Mondelēz International has announced it is expanding its self-certification Cocoa Life sustainability program to include popular brands Toblerone and Lacta.
The announcement was made during today’s release of the company’s Cocoa Life’s 2018 Annual Report, the first-ever large-scale impact report in the cocoa industry, which Mondelēz claims shows encouraging results from the first six years of the program.
“Cocoa Life helps to create a thriving cocoa supply chain by increasing yields on existing farms, building resilience in cocoa-growing communities and preventing deforestation,” the company said in its report.
“Cocoa Life works with over 142,000 farmers to grow more cocoa on their farms, empowers more than 1,400 communities to drive their own development and scaled up sourcing to cover 43% of the company’s chocolate made today."
The company said 43% of its chocolate brands source cocoa through Cocoa Life. By 2025, international brands and local favorites including Toblerone and Lacta will join Milka, Côte D’Or and Cadbury Dairy Milk in sourcing exclusively through the program.
Mondelēz says the expansion will see an increase in the number of farmers and communities it supports across six cocoa origin countries: Ghana, Côte d'Ivoire, Indonesia, Dominican Republic, India and Brazil.
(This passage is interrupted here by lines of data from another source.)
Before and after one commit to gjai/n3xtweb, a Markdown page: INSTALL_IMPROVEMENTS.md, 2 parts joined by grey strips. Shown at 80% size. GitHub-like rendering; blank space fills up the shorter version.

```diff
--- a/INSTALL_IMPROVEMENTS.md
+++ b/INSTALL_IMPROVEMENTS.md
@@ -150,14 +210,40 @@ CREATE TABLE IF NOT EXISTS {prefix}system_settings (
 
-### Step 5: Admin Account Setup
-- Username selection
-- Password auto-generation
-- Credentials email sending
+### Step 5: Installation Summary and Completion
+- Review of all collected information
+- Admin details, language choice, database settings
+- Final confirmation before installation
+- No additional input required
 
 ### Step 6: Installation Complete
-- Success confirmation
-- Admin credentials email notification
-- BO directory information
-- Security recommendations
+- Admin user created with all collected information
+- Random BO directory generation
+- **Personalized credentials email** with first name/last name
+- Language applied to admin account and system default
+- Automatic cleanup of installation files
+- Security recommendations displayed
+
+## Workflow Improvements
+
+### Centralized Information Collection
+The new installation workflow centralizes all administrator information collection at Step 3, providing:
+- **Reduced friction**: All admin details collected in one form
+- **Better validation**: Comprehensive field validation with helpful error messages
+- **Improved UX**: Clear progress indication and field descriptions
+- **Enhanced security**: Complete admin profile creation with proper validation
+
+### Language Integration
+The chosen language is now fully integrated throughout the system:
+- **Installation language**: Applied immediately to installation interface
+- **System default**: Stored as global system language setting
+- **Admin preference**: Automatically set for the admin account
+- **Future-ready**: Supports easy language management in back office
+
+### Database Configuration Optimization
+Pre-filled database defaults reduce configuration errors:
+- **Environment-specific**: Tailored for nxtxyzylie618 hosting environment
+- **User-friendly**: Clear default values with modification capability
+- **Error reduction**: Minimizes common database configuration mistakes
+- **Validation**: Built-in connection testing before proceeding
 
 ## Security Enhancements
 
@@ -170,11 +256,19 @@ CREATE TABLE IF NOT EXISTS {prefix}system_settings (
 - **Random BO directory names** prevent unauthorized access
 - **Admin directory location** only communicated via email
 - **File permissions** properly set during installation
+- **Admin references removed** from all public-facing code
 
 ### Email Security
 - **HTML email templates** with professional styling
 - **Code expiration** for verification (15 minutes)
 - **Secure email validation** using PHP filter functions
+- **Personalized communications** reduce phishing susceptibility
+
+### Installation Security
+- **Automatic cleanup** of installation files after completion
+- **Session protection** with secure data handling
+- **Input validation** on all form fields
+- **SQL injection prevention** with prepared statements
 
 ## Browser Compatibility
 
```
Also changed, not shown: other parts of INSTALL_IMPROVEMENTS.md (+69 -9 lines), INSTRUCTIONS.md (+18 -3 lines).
“Our purpose at Mondelēz International is to empower people to snack right and that journey begins with the ingredients we source, including cocoa,” said chairman and chief executive officer Dirk Van de Put. “As demand for chocolate continues to grow, we are leading the transformation to build a thriving cocoa sector, an ingredient essential to our growth. This is an important milestone for our Cocoa Life program and will ensure more consumers around the world can be confident that the chocolate brands they love are made the right way.”
Guided by results, the program will refine its focus to key areas of intervention where the biggest impact can be made: cocoa farming as a prosperous business of choice; empowered and inclusive communities that drive their own development; and conservation and restoration of forests enabling climate-resilient practices, the report stated.
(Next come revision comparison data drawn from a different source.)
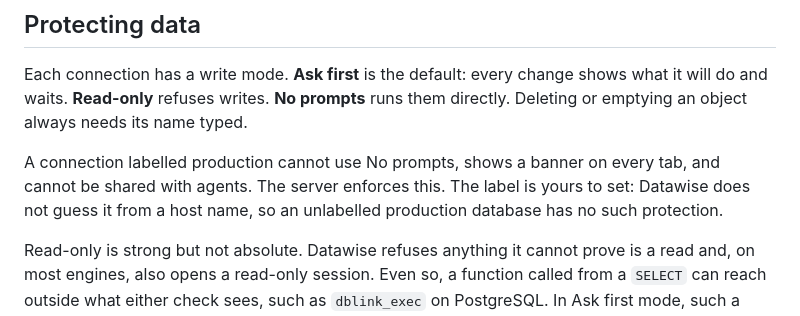
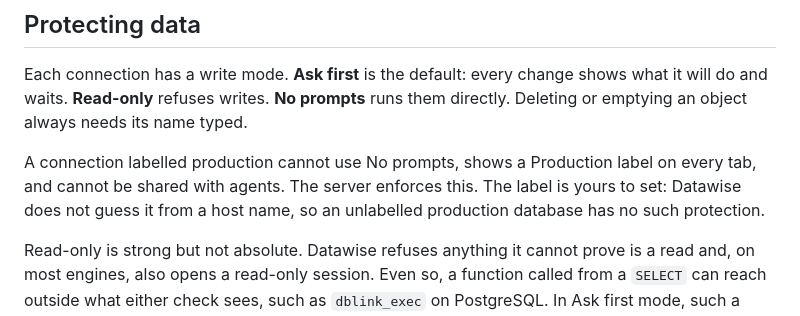
Before and after one commit to monarchmaisuriya/datawise, a Markdown page: OVERVIEW.md, the part around the change. GitHub-like rendering.

```diff
--- a/OVERVIEW.md
+++ b/OVERVIEW.md
@@ -21,7 +21,7 @@ PostgreSQL, MySQL, SQLite, SQL Server, Oracle, ClickHouse, MongoDB, Redis, Elast
 
 Each connection has a write mode. **Ask first** is the default: every change shows what it will do and waits. **Read-only** refuses writes. **No prompts** runs them directly. Deleting or emptying an object always needs its name typed.
 
-A connection labelled production cannot use No prompts, shows a banner on every tab, and cannot be shared with agents. The server enforces this. The label is yours to set: Datawise does not guess it from a host name, so an unlabelled production database has no such protection.
+A connection labelled production cannot use No prompts, shows a Production label on every tab, and cannot be shared with agents. The server enforces this. The label is yours to set: Datawise does not guess it from a host name, so an unlabelled production database has no such protection.
 
 Read-only is strong but not absolute. Datawise refuses anything it cannot prove is a read and, on most engines, also opens a read-only session. Even so, a function called from a `SELECT` can reach outside what either check sees, such as `dblink_exec` on PostgreSQL. In Ask first mode, such a function runs without a prompt. For a production database, the only full guarantee is a database user without write rights.
 
```
Also changed, not shown: CHANGELOG.md (+17 -0 lines), README.md (+2 -2 lines), docs/2026-11-06-1855_ui-declutter_research.md (added, +53 -0 lines), docs/2026-11-06-1900_ui-declutter_plan.md (added, +213 -0 lines), assets/data.jpg, assets/query.jpg, 13 other files.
“The expansion of Cocoa Life moves Mondelēz International a step closer to improving the positive impact the company has on people and the planet,” Van de Put said. “Through Cocoa Life, we are leading the way in the fight against climate change in the cocoa sector and playing an active role in securing sustainable supplies of key raw materials. “
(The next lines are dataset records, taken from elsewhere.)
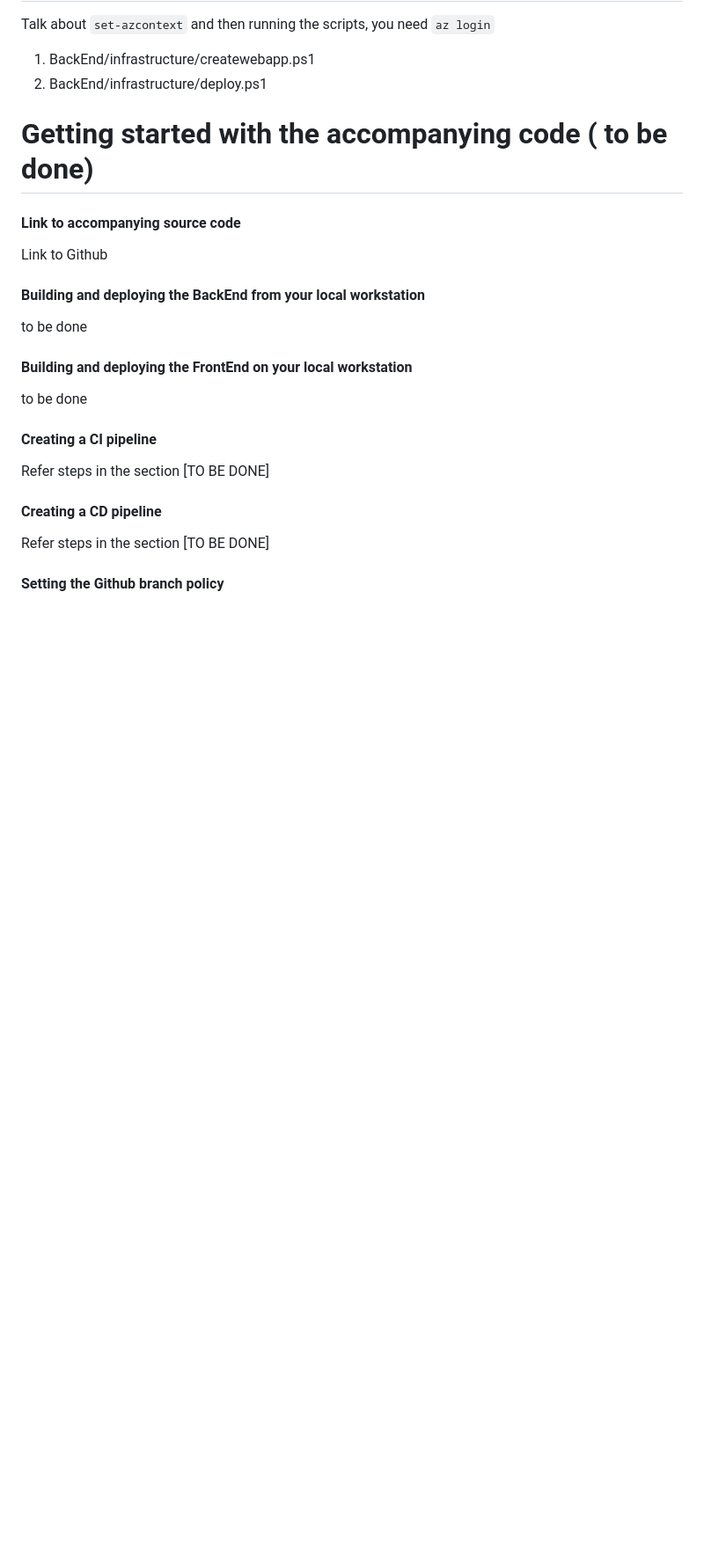
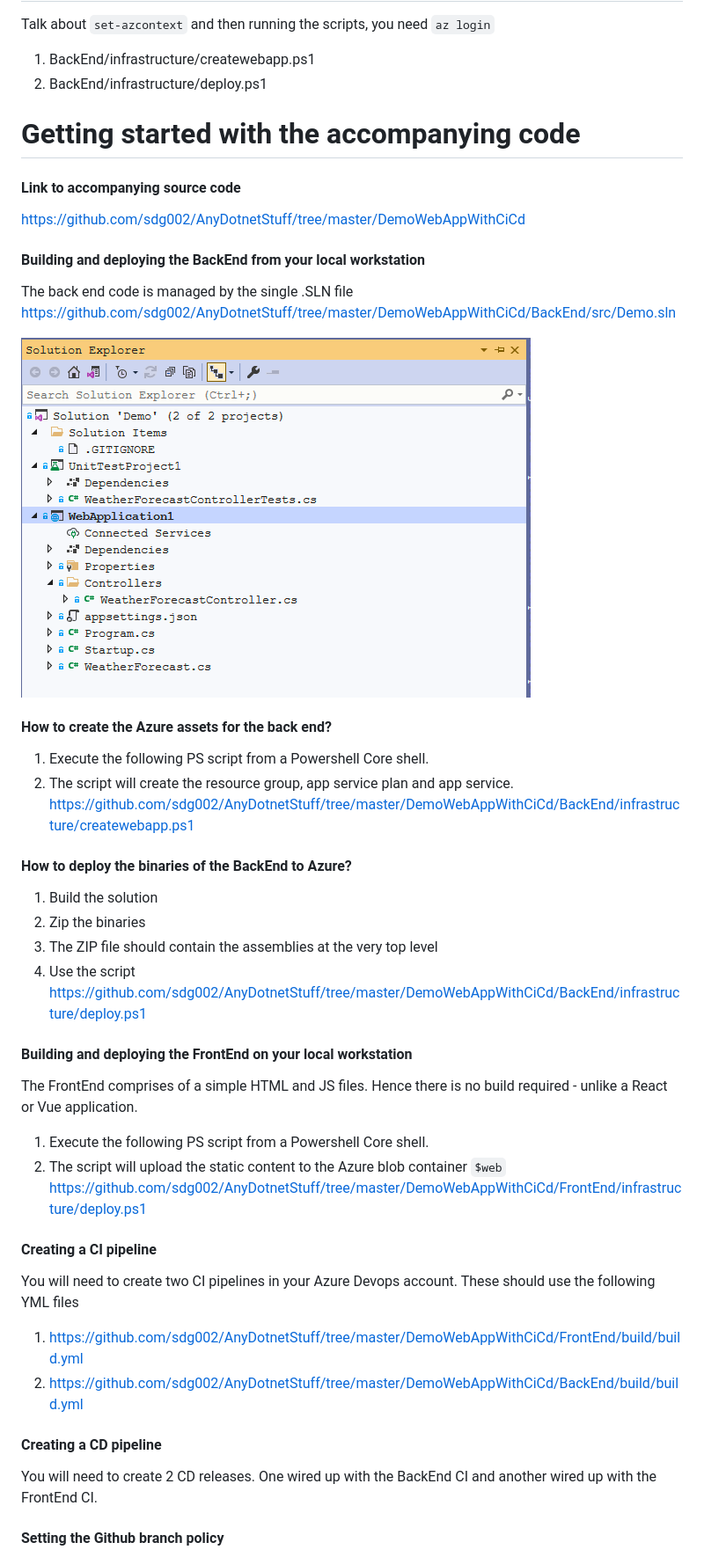
Before and after one commit to sdg002/AnyDotnetStuff, a Markdown page: DemoWebAppWithCiCd/README.MD, the part around the change printed below. Shown: that part at 88% size. GitHub-like rendering; pictures changed too: DemoWebAppWithCiCd/docs/images/code-solution-explorer.png (added); blank space fills up the shorter version.

Commit message:
Completed "Getting started with the accompanying code"

```diff
--- a/DemoWebAppWithCiCd/README.MD
+++ b/DemoWebAppWithCiCd/README.MD
@@ -314,21 +315,42 @@ Talk about `set-azcontext` and then running the scripts, you need `az login`
 1. BackEnd/infrastructure/deploy.ps1
 
 
-# Getting started with the accompanying code ( to be done)
+# Getting started with the accompanying code
 
 #### Link to accompanying source code
-Link to Github
+https://github.com/sdg002/AnyDotnetStuff/tree/master/DemoWebAppWithCiCd
 
 #### Building and deploying the BackEnd from your local workstation
-to be done
+The back end code is managed by the single .SLN file
+https://github.com/sdg002/AnyDotnetStuff/tree/master/DemoWebAppWithCiCd/BackEnd/src/Demo.sln
+
+![cd prod approval](docs/images/code-solution-explorer.png "cd prod approval")
+
+#### How to create the Azure assets for the back end?
+1. Execute the following PS script from a Powershell Core shell.
+1. The script will create the resource group, app service plan and app service.
+https://github.com/sdg002/AnyDotnetStuff/tree/master/DemoWebAppWithCiCd/BackEnd/infrastructure/createwebapp.ps1
+
+#### How to deploy the binaries of the BackEnd to Azure?
+1. Build the solution
+1. Zip the binaries
+1. The ZIP file should contain the assemblies at the very top level
+1. Use the script https://github.com/sdg002/AnyDotnetStuff/tree/master/DemoWebAppWithCiCd/BackEnd/infrastructure/deploy.ps1
+
 
 #### Building and deploying the FrontEnd on your local workstation
-to be done
+The FrontEnd comprises of a simple HTML and JS files. Hence there is no build required - unlike a React or Vue application.
+1. Execute the following PS script from a Powershell Core shell.
+1. The script will upload the static content to the Azure blob container `$web`
+https://github.com/sdg002/AnyDotnetStuff/tree/master/DemoWebAppWithCiCd/FrontEnd/infrastructure/deploy.ps1
+
 
 #### Creating a CI pipeline
-Refer steps in the section [TO BE DONE]
+You will need to create two CI pipelines in your Azure Devops account. These should use the following YML files
+1. https://github.com/sdg002/AnyDotnetStuff/tree/master/DemoWebAppWithCiCd/FrontEnd/build/build.yml
+1. https://github.com/sdg002/AnyDotnetStuff/tree/master/DemoWebAppWithCiCd/BackEnd/build/build.yml
 
 #### Creating a CD pipeline
-Refer steps in the section [TO BE DONE]
+You will need to create 2 CD releases. One wired up with the BackEnd CI and another wired up with the FrontEnd CI.
 
 #### Setting the Github branch policy
```
Also changed, not shown: other parts of DemoWebAppWithCiCd/README.MD (+5 -1 lines), DemoWebAppWithCiCd/docs/images/cd-tasks-list-with-explanation.png, DemoWebAppWithCiCd/docs/images/github-master-branch-protection.png (added), 1 other file.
When the program launched in 2012, Mondelēz committed $400m to Cocoa Life over 10 years to help build a thriving cocoa supply chain by increasing cocoa productivity and empowering local cocoa farming communities to improve their resilience.
The program has since developed, and Mondelēz says it now works directly with cocoa farmers and communities to transform their livelihoods through a focus on skills, education and access to essential resources such as planting materials and crop protection.
“Success will not be found by acting alone, and this is why we are building a movement for lasting change and scaling our holistic approach through productive, collaborative partnerships,” Van de Put added. “We hope our encouraging results inspire more industry members to implement integrated approaches and broaden their impact at scale.”
Cocoa Life’s progress to date
- Cocoa yields are continuously improving and results show that, as cocoa farms become more efficient, their yield increases. This is an important development, as farms that can do more with less land are able to create spare land that can be used for other income-generating activities, helping make cocoa farming a prosperous business.
- More communities are steering their own development and Cocoa Life communities can become drivers of change. Through the use of planning and advocacy tools, these communities have been able to attract the funding and resources needed to develop — an important step because sector change will only be sustained if local actors feel empowered to do so.
- Farmers are choosing not to expand into protected forests and encouraging and enabling cocoa farmers and communities to protect the land where cocoa is grown has been fundamental to the Cocoa Life approach. Mapping efforts and tools support farmers in understanding how to get more out of their farms – helping them build better businesses.